The actual streams tell the tale. Licensed TV is watched during windows when viewers are waiting for their favorite originals to return. Licensed TV is watched during that post-binge “cooldown” and watched in the run-up to a new season on broadcast. Licensed TV is watched, perhaps most of all, by the cord-cutter that wants at least some of the familiar content that pay TV offers.

As the streaming services continue a legendary run of success and ramps up original distribution, major opportunities reside on the licensed side. From retention to the chance to deepen engagement, here are some places licensed content creators and distributors might look to grow:

  • Classics and Cult Favorites. They’re expensive to license, but they’re worth it. Golden Girls and Seinfeld. The Office, Family Guy, and Friends. All top ten shows on their respective, streaming platforms where they current reside. (‘Half-Hour Long’ series, March 2017). And there’s more where those came from.
  • Kids Content. A hallmark of kids’ viewership is repeat viewing. While physical discs have traditionally been the platform of choice for the young set, streaming platforms are now a central factor. Yet with only seven percent of the TV streams on the leading services in the first quarter of 2017, family content rated G, Y, and Y7 has plenty of room to grow.
  • ‘Micro-Episode’ Series. Viewed in delectable nuggets of less than 15 minutes, shorter-form TV feeds an increasing need for a briefer TV commitment. On Hulu, in the first quarter 2017, the ‘micro-episode’ segment actually accounted for eight percent of all TV streams. And the category is growing, up thirty-two percent in the first quarter of 2017 from the prior year. The growth driven not only by kids shows like Adventure Time (the number one ‘micro-episode’ series), but also Adult Swim titles like Aqua Teen Hunger Force and Robot Chicken.

  • Mature Series. Ground-breaking content and a culture that has embraced the individual viewing experience are driving discovery of new titles. While family friendly fare is a target for growth, mature TV continues to be a strength, particularly for Netflix. On the service, TV-MA streams grew eleven percent in the first quarter of 2017 (from the prior year).

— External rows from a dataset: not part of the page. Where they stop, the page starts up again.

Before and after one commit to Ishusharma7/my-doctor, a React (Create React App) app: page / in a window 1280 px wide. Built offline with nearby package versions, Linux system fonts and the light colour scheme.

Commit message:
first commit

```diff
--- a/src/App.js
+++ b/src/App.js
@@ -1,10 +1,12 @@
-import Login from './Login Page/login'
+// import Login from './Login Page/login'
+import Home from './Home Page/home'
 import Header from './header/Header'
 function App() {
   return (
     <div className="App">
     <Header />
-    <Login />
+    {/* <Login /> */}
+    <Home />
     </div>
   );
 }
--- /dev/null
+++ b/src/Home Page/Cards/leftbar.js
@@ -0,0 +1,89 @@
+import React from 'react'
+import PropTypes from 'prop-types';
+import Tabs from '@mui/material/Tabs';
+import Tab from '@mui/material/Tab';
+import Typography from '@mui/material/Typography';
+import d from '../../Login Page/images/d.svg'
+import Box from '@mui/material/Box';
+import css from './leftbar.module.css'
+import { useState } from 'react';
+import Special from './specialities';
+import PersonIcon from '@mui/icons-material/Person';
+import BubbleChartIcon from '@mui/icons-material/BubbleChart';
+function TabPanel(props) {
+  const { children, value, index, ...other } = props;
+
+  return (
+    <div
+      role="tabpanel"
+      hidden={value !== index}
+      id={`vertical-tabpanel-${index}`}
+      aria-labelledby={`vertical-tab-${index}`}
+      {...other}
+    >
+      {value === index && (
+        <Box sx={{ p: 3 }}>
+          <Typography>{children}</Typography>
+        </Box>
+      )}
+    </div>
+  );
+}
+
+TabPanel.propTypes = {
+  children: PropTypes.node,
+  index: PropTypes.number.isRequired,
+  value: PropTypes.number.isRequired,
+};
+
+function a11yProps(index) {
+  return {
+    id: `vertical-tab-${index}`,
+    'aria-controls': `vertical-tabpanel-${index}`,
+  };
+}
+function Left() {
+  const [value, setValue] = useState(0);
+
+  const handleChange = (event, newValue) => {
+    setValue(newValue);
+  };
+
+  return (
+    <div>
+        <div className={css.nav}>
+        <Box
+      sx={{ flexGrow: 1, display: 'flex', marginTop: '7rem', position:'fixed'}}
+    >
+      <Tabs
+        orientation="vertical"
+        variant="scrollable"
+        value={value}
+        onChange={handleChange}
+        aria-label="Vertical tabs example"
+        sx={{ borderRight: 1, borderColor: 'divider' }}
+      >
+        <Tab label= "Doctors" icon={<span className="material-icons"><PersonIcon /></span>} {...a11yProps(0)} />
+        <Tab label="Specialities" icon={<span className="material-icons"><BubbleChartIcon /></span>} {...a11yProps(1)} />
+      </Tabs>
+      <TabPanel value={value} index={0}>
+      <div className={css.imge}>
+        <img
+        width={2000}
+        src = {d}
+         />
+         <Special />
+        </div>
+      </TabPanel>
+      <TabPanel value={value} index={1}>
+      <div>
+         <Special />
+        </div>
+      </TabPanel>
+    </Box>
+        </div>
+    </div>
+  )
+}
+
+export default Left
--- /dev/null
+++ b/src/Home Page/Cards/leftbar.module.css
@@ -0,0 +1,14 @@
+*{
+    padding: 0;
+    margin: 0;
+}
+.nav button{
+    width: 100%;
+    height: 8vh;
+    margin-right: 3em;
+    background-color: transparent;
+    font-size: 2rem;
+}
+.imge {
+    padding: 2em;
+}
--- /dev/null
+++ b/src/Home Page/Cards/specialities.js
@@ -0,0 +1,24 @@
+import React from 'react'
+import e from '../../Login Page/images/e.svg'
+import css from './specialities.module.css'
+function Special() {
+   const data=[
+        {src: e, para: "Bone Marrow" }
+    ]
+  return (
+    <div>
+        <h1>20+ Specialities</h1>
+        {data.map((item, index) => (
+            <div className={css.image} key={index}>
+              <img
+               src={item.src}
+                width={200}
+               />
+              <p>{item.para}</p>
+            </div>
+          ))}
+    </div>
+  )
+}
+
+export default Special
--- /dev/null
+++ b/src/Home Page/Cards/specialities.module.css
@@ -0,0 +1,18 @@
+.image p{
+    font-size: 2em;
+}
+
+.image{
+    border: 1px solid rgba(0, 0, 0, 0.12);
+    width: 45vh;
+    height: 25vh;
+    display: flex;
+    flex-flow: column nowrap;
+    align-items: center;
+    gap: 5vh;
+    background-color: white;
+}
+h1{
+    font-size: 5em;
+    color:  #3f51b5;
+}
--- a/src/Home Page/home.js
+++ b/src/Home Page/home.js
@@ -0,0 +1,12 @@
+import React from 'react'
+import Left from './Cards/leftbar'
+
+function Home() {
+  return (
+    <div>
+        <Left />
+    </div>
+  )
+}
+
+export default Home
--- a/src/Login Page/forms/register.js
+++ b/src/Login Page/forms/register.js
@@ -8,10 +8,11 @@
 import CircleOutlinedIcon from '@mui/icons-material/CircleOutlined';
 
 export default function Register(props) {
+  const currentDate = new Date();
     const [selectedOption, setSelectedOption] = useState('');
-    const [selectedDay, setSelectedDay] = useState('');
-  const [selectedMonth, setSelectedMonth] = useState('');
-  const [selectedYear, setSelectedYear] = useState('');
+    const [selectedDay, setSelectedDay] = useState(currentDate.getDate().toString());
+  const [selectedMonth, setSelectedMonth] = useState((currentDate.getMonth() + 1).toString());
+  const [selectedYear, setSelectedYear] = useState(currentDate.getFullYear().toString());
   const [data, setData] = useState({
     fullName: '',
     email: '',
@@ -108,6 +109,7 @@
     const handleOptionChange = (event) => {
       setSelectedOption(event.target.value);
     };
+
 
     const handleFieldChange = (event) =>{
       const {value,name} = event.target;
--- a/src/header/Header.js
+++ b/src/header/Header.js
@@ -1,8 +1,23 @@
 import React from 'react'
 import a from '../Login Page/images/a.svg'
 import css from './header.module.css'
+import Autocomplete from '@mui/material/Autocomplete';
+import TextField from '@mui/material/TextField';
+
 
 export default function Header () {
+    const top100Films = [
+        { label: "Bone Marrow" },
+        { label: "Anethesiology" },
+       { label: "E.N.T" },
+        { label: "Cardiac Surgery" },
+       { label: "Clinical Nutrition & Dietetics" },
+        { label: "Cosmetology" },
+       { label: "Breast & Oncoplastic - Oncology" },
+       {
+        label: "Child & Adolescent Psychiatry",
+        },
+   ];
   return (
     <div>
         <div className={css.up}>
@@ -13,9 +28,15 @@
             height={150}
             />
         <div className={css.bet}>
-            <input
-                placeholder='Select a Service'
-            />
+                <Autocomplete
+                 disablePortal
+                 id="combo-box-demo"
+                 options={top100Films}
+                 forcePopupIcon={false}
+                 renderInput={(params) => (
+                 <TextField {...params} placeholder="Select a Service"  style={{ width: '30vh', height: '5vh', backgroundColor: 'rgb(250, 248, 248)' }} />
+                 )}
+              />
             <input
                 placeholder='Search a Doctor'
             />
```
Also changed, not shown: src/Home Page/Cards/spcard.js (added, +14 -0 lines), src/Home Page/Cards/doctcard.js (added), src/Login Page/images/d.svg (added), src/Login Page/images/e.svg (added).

To leverage these opportunities, the right partnerships are a key. One measure of this collaboration is return-on-catalog. That is, an assessment of a studio’s share of titles in relation to its share of streams. Case in point: Fox Entertainment’s slate of TV on the leading streaming services accounted for about four percent of the titles streamed. Yet Fox Entertainment drove a much-larger share of the engagement with seven percent of TV streams on Hulu and eight percent of TV on Netflix (U.S., March 2017).

Cultivating a return on licensed content will be a critical piece of the streaming puzzle, particularly as we miss The Mindy Project (ending later this year) and wait longer for the latest House of Cards, Unbreakable Kimmy Schmidt, and Stranger Things.

Request the Sample